Razorlight play nostalgic indie hits at Electric Brixton
Razorlight’s debut album Up All Night was the sound of Camden in the mid-noughties, with the undeniably great Golden Touch an earworm for about three years. Some bands from that era have evolved and stood the test of time (Arctic Monkeys, Kings of Leon) while a couple have aged very badly (here’s looking at you, Kooks. Who ever thought a man with the voice of a kazoo could have enjoyed such widespread success? Shudder).
Those were heady days. Remember nu rave? The British music scene was buoyant and alight, and Razorlight frontman Johnny Borrell epitomised the days of excess before the global financial crash, with his over-the-top proclamations of being the best songwriter of his generation and penchant for riding about on a Harley Davidson like an unreconstructed 70s rocker.
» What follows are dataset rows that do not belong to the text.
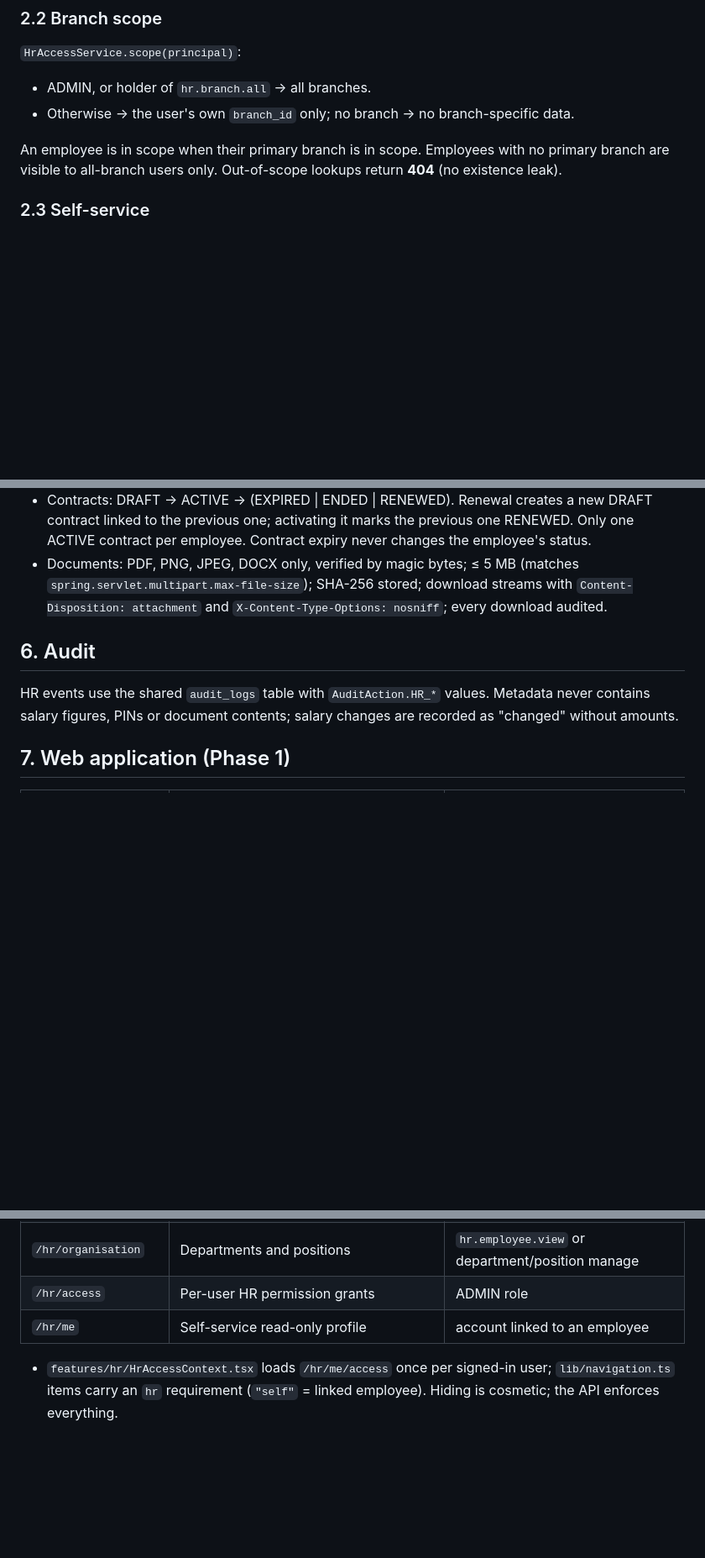
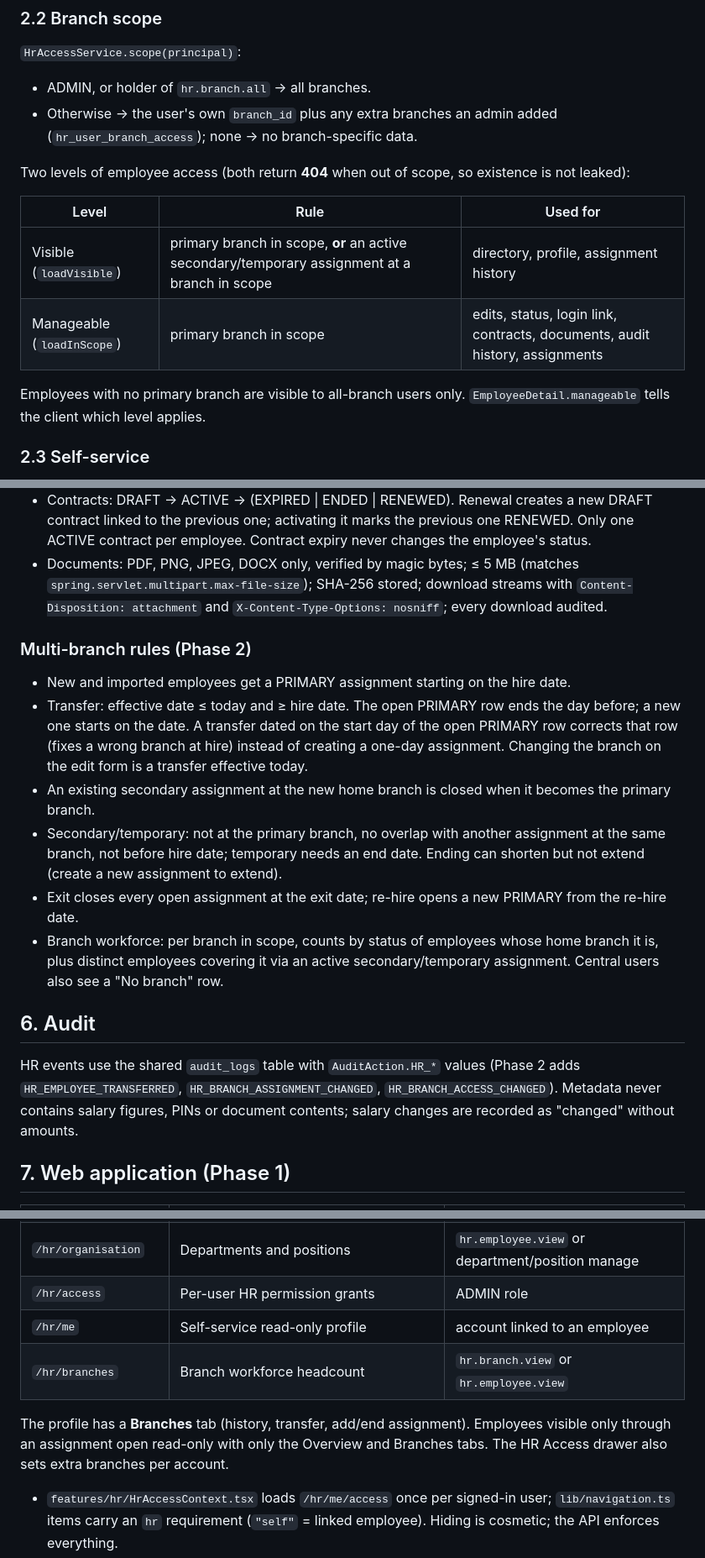
Before and after one commit to antwiroland/restaurant-mgt-system, a Markdown page: documentation/hr/HR_TECHNICAL_DOCUMENTATION.md, 3 parts joined by grey strips. Shown at 84% size. GitHub-like rendering; blank space fills up the shorter version.

Commit message:
docs(hr): record Phase 2 multi-branch design, tests and progress

```diff
--- a/documentation/hr/HR_TECHNICAL_DOCUMENTATION.md
+++ b/documentation/hr/HR_TECHNICAL_DOCUMENTATION.md
@@ -48,10 +50,17 @@ receive HR permissions.
 `HrAccessService.scope(principal)`:
 
 - ADMIN, or holder of `hr.branch.all` → all branches.
-- Otherwise → the user's own `branch_id` only; no branch → no branch-specific data.
+- Otherwise → the user's own `branch_id` plus any extra branches an admin added (`hr_user_branch_access`); none → no
+  branch-specific data.
 
-An employee is in scope when their primary branch is in scope. Employees with no primary branch are visible to all-branch
-users only. Out-of-scope lookups return **404** (no existence leak).
+Two levels of employee access (both return **404** when out of scope, so existence is not leaked):
+
+| Level | Rule | Used for |
+|---|---|---|
+| Visible (`loadVisible`) | primary branch in scope, **or** an active secondary/temporary assignment at a branch in scope | directory, profile, assignment history |
+| Manageable (`loadInScope`) | primary branch in scope | edits, status, login link, contracts, documents, audit history, assignments |
+
+Employees with no primary branch are visible to all-branch users only. `EmployeeDetail.manageable` tells the client which level applies.
 
 ### 2.3 Self-service
 
@@ -114,9 +138,23 @@ Paged responses: `{ "items": [...], "page": 0, "size": 25, "total": 123 }`.
 - Documents: PDF, PNG, JPEG, DOCX only, verified by magic bytes; ≤ 5 MB (matches `spring.servlet.multipart.max-file-size`);
   SHA-256 stored; download streams with `Content-Disposition: attachment` and `X-Content-Type-Options: nosniff`; every download audited.
 
+### Multi-branch rules (Phase 2)
+
+- New and imported employees get a PRIMARY assignment starting on the hire date.
+- Transfer: effective date ≤ today and ≥ hire date. The open PRIMARY row ends the day before; a new one starts on the date.
+  A transfer dated on the start day of the open PRIMARY row corrects that row (fixes a wrong branch at hire) instead of
+  creating a one-day assignment. Changing the branch on the edit form is a transfer effective today.
+- An existing secondary assignment at the new home branch is closed when it becomes the primary branch.
+- Secondary/temporary: not at the primary branch, no overlap with another assignment at the same branch, not before hire
+  date; temporary needs an end date. Ending can shorten but not extend (create a new assignment to extend).
+- Exit closes every open assignment at the exit date; re-hire opens a new PRIMARY from the re-hire date.
+- Branch workforce: per branch in scope, counts by status of employees whose home branch it is, plus distinct employees
+  covering it via an active secondary/temporary assignment. Central users also see a "No branch" row.
+
 ## 6. Audit
 
-HR events use the shared `audit_logs` table with `AuditAction.HR_*` values. Metadata never contains salary figures, PINs or
+HR events use the shared `audit_logs` table with `AuditAction.HR_*` values (Phase 2 adds `HR_EMPLOYEE_TRANSFERRED`,
+`HR_BRANCH_ASSIGNMENT_CHANGED`, `HR_BRANCH_ACCESS_CHANGED`). Metadata never contains salary figures, PINs or
 document contents; salary changes are recorded as "changed" without amounts.
 
 ## 7. Web application (Phase 1)
@@ -128,6 +166,10 @@ document contents; salary changes are recorded as "changed" without amounts.
 | `/hr/organisation` | Departments and positions | `hr.employee.view` or department/position manage |
 | `/hr/access` | Per-user HR permission grants | ADMIN role |
 | `/hr/me` | Self-service read-only profile | account linked to an employee |
+| `/hr/branches` | Branch workforce headcount | `hr.branch.view` or `hr.employee.view` |
+
+The profile has a **Branches** tab (history, transfer, add/end assignment). Employees visible only through an assignment
+open read-only with only the Overview and Branches tabs. The HR Access drawer also sets extra branches per account.
 
 - `features/hr/HrAccessContext.tsx` loads `/hr/me/access` once per signed-in user; `lib/navigation.ts` items carry an `hr`
   requirement (`"self"` = linked employee). Hiding is cosmetic; the API enforces everything.
```
Also changed, not shown: other parts of documentation/hr/HR_TECHNICAL_DOCUMENTATION.md (+19 -1 lines), documentation/hr/HR_IMPLEMENTATION_PROGRESS.md (+21 -11 lines).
The British rarely, if ever, take to such flagrant grandiosity: sales dived with their third album and they took a ten-year hiatus, before returning at the end of last year with album Olympus Sleeping.
Sticking to the adage “if it ain’t broke, don’t fix it”, they sound as if the last ten years never happened, which is, in many ways, comforting. Now that a lot of music reflects the grim uncertainty of the times by using an aesthetic which can most accurately be described as listening to a cassette tape (Google it) being chewed up in slow motion by a cement mixer, there is much to be said for their straightforward, consummate indie rock.
Opening with an incendiary version of Rip It Up and crowd-pleaser In The Morning from their debut album, the band start with energy. A rendition of Golden Touch is a highlight. Vice and Don’t Go Back to Dalston (Up All Night) are dancefloor-ready, polished indie pop and take us back to their debut – especially the line “You’ve got a landline, but you never call”, which references one of the catchiest hooks they’ve produced, on Golden Touch. The set ends with America, which is as relevant as it ever was. It might not be experimental, but it entertains.
Photos: Virginie Viche
For further information and future events visit Razorlight’s website here.
Watch the video for Golden Touch here: